Studies have proved that residual eugenol → deleterious effect on the physical
properties of composite resin restorations→ surface roughness, micro hardness and
Neither IRM or CAVIT interfered with dentin or enamel bonding
Many of the temporary cements whether they contain eugenol or not, leave behind
an oily layer of debris that must be removed before bonding.
Acid etching demineralizes the dentin surface to a depth of 5 μm and removes the
eugenol rich layer.
An „etch and rinse‟adhesive system should be used instead of self-etch systems,
which incorporate the eugenol rich smear layer into the hybrid layer.
Studies have shown that dentin that has been exposed to sodium hypochlorite
exhibits resin bond strengths that are significantly lower than untreated dentin [Bond
strength as low as 8.5 MPa.] (normal 11-24 MPa)
Sodium hypochlorite is an oxidizing agent and leaves behind an oxygen rich layer on
the dentin surface. Oxygen has been shown to inhibit polymerization.
It has been showed that application of 10% ascorbic acid or 10% sodium ascorbate
( reducing agents), reversed the effects of NaOCl.
MATERIALS COMMONLY USED:
Silver amalgam alloy:
One of the most common and popular choice in restoring the access cavities.
A „bonded amalgam‟ restoration is often recommended in which a resin adhesive [(4META)-based systems]* is placed on a cavity walls before condensation of amalgam
When amalgam is used without an adhesive, it leaks initially but „self heals‟ with time
as corrosion products form at the amalgam and tooth interface.
The seal produced may be more durable than resin
Ad-mixture alloys have slight setting expansion which tends to reduce the micro
leakage ,where as spherical alloys shrink slightly while setting
*4-methyloxy ethyl trimellitic anhydride
Glass ionomer cements:
Only restorative materials, that depend primarily on a chemical bond to the tooth
They form an ionic bond to the hydroxyapatite at dentin surface and also obtain
mechanical retention from microporosities in the hydroxyapatite.
Other advantages are
→ low polymerization shrinkage,
co-efficient of thermal expansion = dentin,
[Type VI GIC - Core build up ]
Clinical procedure for restoring the access with a composite resin:
1. Remove the excess of sealer and the gutta-percha material from the chamber until
the the gutta-percha is seen only at the orifices.
2. Counter sink the orifices with a small round bur i.e the orifices are cleared off the
GP to a depth of around 1 to 2 mm.
3. Treat the dentin and enamel ,if present, with 30% to 40% phosphoric acid for 15s.
4. Thoroughly rinse and dry the dentin [then re-wet with a moist sponge.]
5. Apply the primer and adhesive
6. Bulk fill with a glass ionomer or dual cure or self cure composite to within 2 to 3
mm of the cavo surface and light cure.
7. Place the first increment of light cure composite.

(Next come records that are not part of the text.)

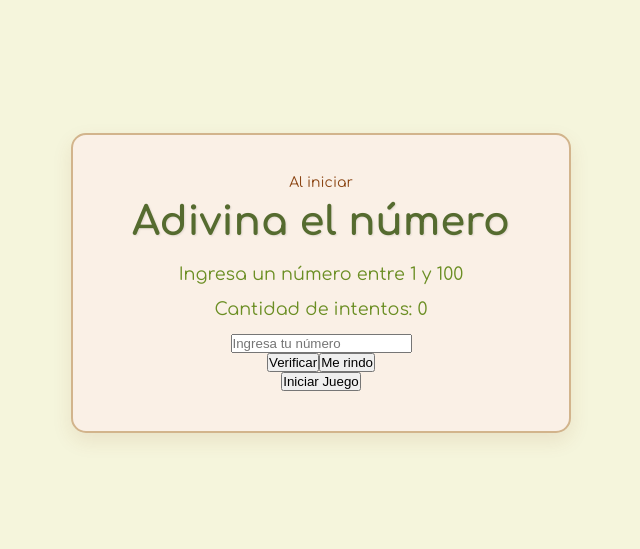
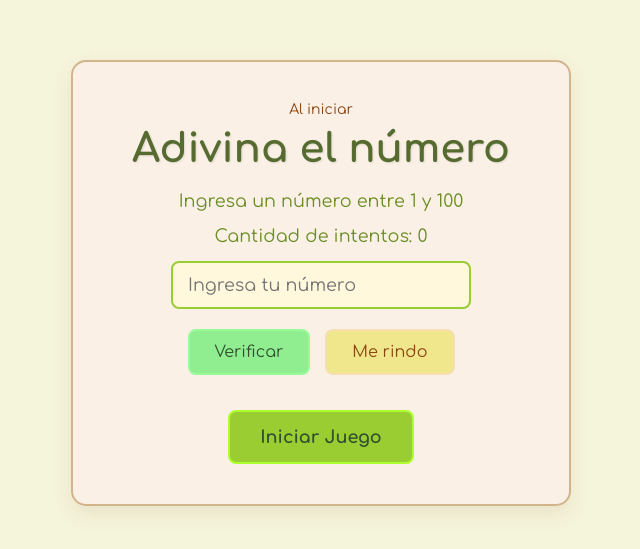
Before and after one commit to GalloMask/pv_tp4_grupo5, a React (Create React App) app: page / in a window 1280 px wide. Shown: the part 117-666 px from the top of the page, without its empty margins (319-959 px from the left). Built offline with nearby package versions, Linux system fonts and the light colour scheme.

Commit message:
Añadir estilos de botones, inputs y efectos de interacción

```diff
--- a/src/App.css
+++ b/src/App.css
@@ -53,3 +53,117 @@ p {
   margin-bottom: 15px;
   font-size: 1.1rem;
 }
+
+.input-numero {
+  width: 100%;
+  max-width: 300px;
+  padding: 12px 15px;
+  border: 2px solid #9ACD32;
+  border-radius: 8px;
+  font-size: 1.1rem;
+  font-family: 'Comfortaa', sans-serif;
+  background-color: #FFF8DC;
+  color: #2F4F2F;
+  margin-bottom: 20px;
+  transition: border-color 0.3s ease;
+}
+
+.input-numero:focus {
+  outline: none;
+  border-color: #6B8E23;
+  box-shadow: 0 0 8px rgba(107, 142, 35, 0.3);
+}
+
+.input-numero:disabled {
+  background-color: #F0F8FF;
+  border-color: #D3D3D3;
+  color: #A9A9A9;
+}
+
+.botones {
+  display: flex;
+  gap: 15px;
+  justify-content: center;
+  margin-bottom: 20px;
+  flex-wrap: wrap;
+}
+
+.btn-verificar,
+.btn-rendirse {
+  padding: 12px 25px;
+  border: none;
+  border-radius: 8px;
+  font-family: 'Comfortaa', sans-serif;
+  font-weight: 400;
+  font-size: 1rem;
+  cursor: pointer;
+  transition: all 0.3s ease;
+  min-width: 120px;
+}
+
+.btn-verificar {
+  background-color: #90EE90;
+  color: #2F4F2F;
+  border: 2px solid #98FB98;
+}
+
+.btn-verificar:hover:not(:disabled) {
+  background-color: #98FB98;
+  transform: translateY(-2px);
+  box-shadow: 0 4px 8px rgba(144, 238, 144, 0.3);
+}
+
+.btn-rendirse {
+  background-color: #F0E68C;
+  color: #8B4513;
+  border: 2px solid #F5DEB3;
+}
+
+.btn-rendirse:hover:not(:disabled) {
+  background-color: #F5DEB3;
+  transform: translateY(-2px);
+  box-shadow: 0 4px 8px rgba(240, 230, 140, 0.3);
+}
+
+.btn-iniciar,
+.btn-reiniciar {
+  padding: 15px 30px;
+  border: none;
+  border-radius: 8px;
+  font-family: 'Comfortaa', sans-serif;
+  font-weight: 700;
+  font-size: 1.1rem;
+  cursor: pointer;
+  transition: all 0.3s ease;
+  background-color: #9ACD32;
+  color: #2F4F2F;
+  border: 2px solid #ADFF2F;
+  margin-top: 15px;
+}
+
+.btn-iniciar:hover,
+.btn-reiniciar:hover {
+  background-color: #ADFF2F;
+  transform: translateY(-2px);
+  box-shadow: 0 6px 12px rgba(154, 205, 50, 0.3);
+}
+
+.btn-verificar:disabled,
+.btn-rendirse:disabled {
+  opacity: 0.6;
+  cursor: not-allowed;
+  transform: none;
+}
+
+.mensaje {
+  background-color: #E6F3E6;
+  border: 2px solid #98FB98;
+  border-radius: 8px;
+  padding: 15px;
+  margin: 20px 0;
+  font-family: 'Comfortaa', sans-serif;
+  font-weight: 400;
+  color: #2F4F2F;
+  font-size: 1rem;
+  line-height: 1.4;
+}
```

The first increment should
include the longest vertical wall and taper to the base of the the opposing
8. Light cure for 40s
9. Fill the remaining space with the second increment and light cure.
10. Contour and adjust the occlusion
11. Finish and polish the restoration
Post Endodontic restoration of Restoration of discolored teeth:
Complications of bleaching: external resorption